Date of Award


Degree Type


Degree Name

Bachelor of Science Honours


School of Exercise, Biomedical and Health Sciences


Faculty of Science, Technology and Engineering

First Advisor

Dr Paul Sacco
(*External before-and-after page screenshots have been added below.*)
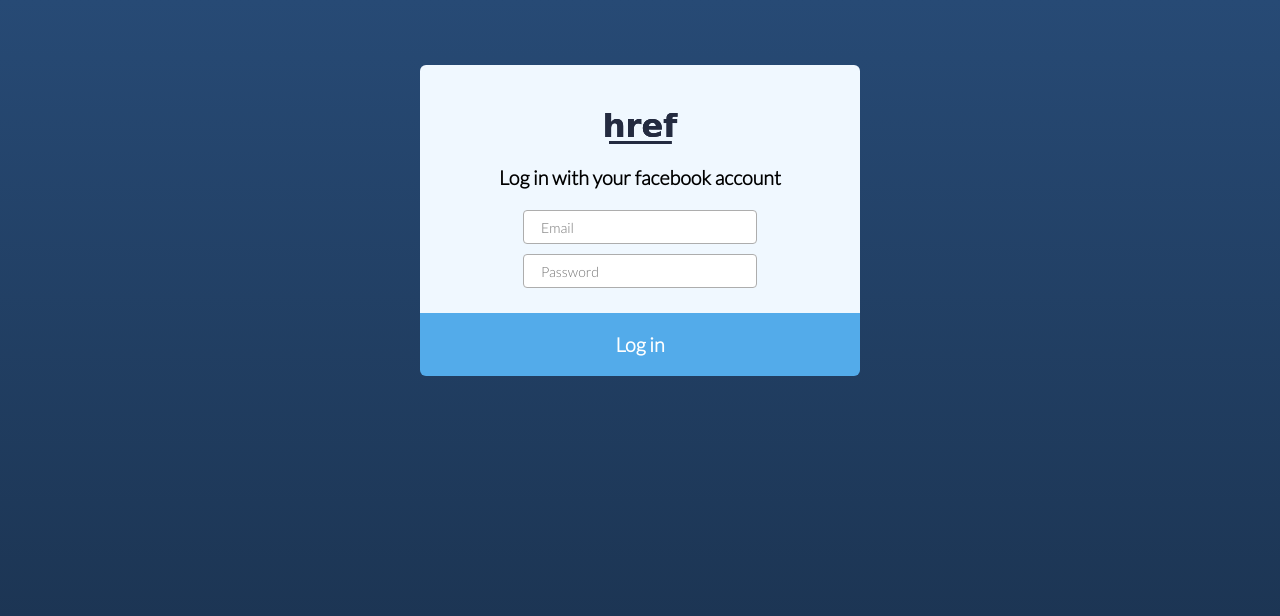
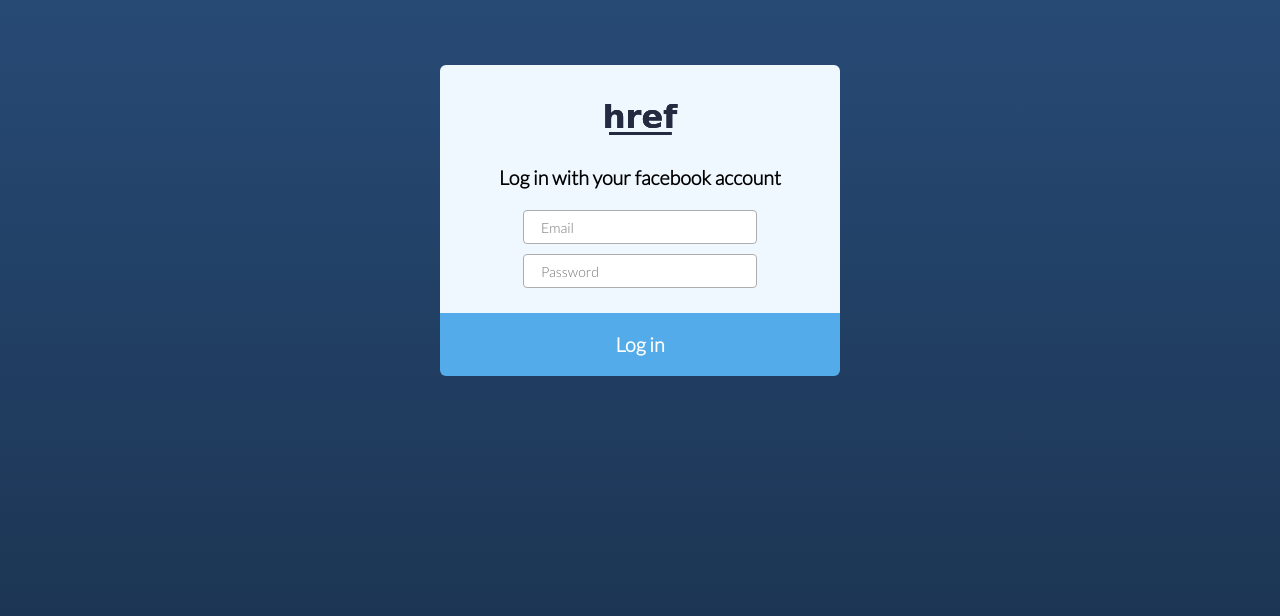
Before and after one commit to cvigoe/href, a Node server app: page / in a window 1280 px wide. Shown: the top 616 px of the page. Run offline with Node 20, Linux system fonts and the light colour scheme; some web fonts are replaced.

Commit message:
Adjusted styling for smaller screens

```diff
--- a/public/stylesheets/style.css
+++ b/public/stylesheets/style.css
@@ -37,7 +37,7 @@
 	padding: 15px;
 	margin: 9px;
 	word-wrap:break-word;
-	min-width: 300px;
+	min-width: 270px;
     max-width: 700px;
 }
 
@@ -51,19 +51,23 @@
 	padding: 15px;
 	margin: 9px;
 	word-wrap:break-word;
-	min-width: 300px;
+	min-width: 270px;
     max-width: 700px;
 }
 
 #login{
 	background: aliceblue;
 	margin: 15px auto 0px;
-	width: 80%;
-	min-width: 300px;
-	max-width: 400px;
+	width: 70%;
+	min-width: 250px;
+	max-width: 360px;
 	padding: 20px;
 	border-top-left-radius: 6px;
 	border-top-right-radius: 6px;
+}
+#login h1{
+    position: relative;
+    bottom: 9px;
 }
 
 h1 {
@@ -81,9 +85,9 @@
 	cursor:pointer;
 	background: #53ABEA;
 	margin: auto;
-	width: 80%;
-	min-width: 300px;
-	max-width: 400px;
+	width: 70%;
+	min-width: 250px;
+	max-width: 360px;
 	padding: 20px;
 	border-bottom-left-radius: 6px;
 	border-bottom-right-radius: 6px;
@@ -126,13 +130,17 @@
 .thread {
 	background: aliceblue;
 	margin: 9px;
-	width: 300px;
+	width: 240px;
 	padding: 20px;
 	border-radius: 6px;
 	display: inline-block;
 	position: absolute;
 	left:0px;
 	top: 0px;
+}
+
+.thread h1 {
+  font-size: 2.0em;
 }
 
 img#logout {
```
Also changed, not shown: public/javascripts/grid.js (+4 -4 lines).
Prescription of exercise intensity based on blood lactate concentration has become widely accepted in recent years. The methods used to directly measure blood lactate concentration however, can be costly, time consuming and potentially hazardous to both subject and tester. Recent studies indicate that a strong relationship exists between subjective feelings of strain experienced during exercise and changes in the appearance of blood lactate. This raises the possibility that subjective ratings of perceived exertion (RPE) can be used to simply and effectively estimate and monitor appropriate exercise intensity based on blood lactate concentration. In order to test this theory two groups of subjects, high active (HA) and low active (LA) were asked to complete a continuous incremental cycle ergometer protocol. Heart rate, blood lactate, differentiated (overall) and undifferentiated (central and local) RPE values were measured at the completion of each workload. At exercise intensities corresponding to 2.0, 2.5 and 4.0 mmol blood lactate, no statistically significant differences were found between the groups for undifferentiated RPE values, however low active individuals consistently rated exercise intensity corresponding to each of the blood lactate conditions as being easier than the high active group (mean overall RPE at exercise intensity corresponding to 4.0 mmol blood lactate was 15.7±0.4 for HA compared to 14.0±0.5 for LA). Higher RPE responses from the high active group occurred due to the fact that increases in the appearance of blood lactate were observed closer to maximal relative exercise intensity for individuals in this group (4.0 mmol blood lactate occurred at 80.3% maximum heart rate for HA and 73.4% maximum heart rate for LA). Results indicate that RPE values of between 9 and 15 will result in reliable estimation of training intensities required for improvements in cardiorespiratory fitness and endurance performance based on the blood lactate response to exercise but that consideration should be given to potential modification of effort sense which may only be experienced under extreme physiological conditions.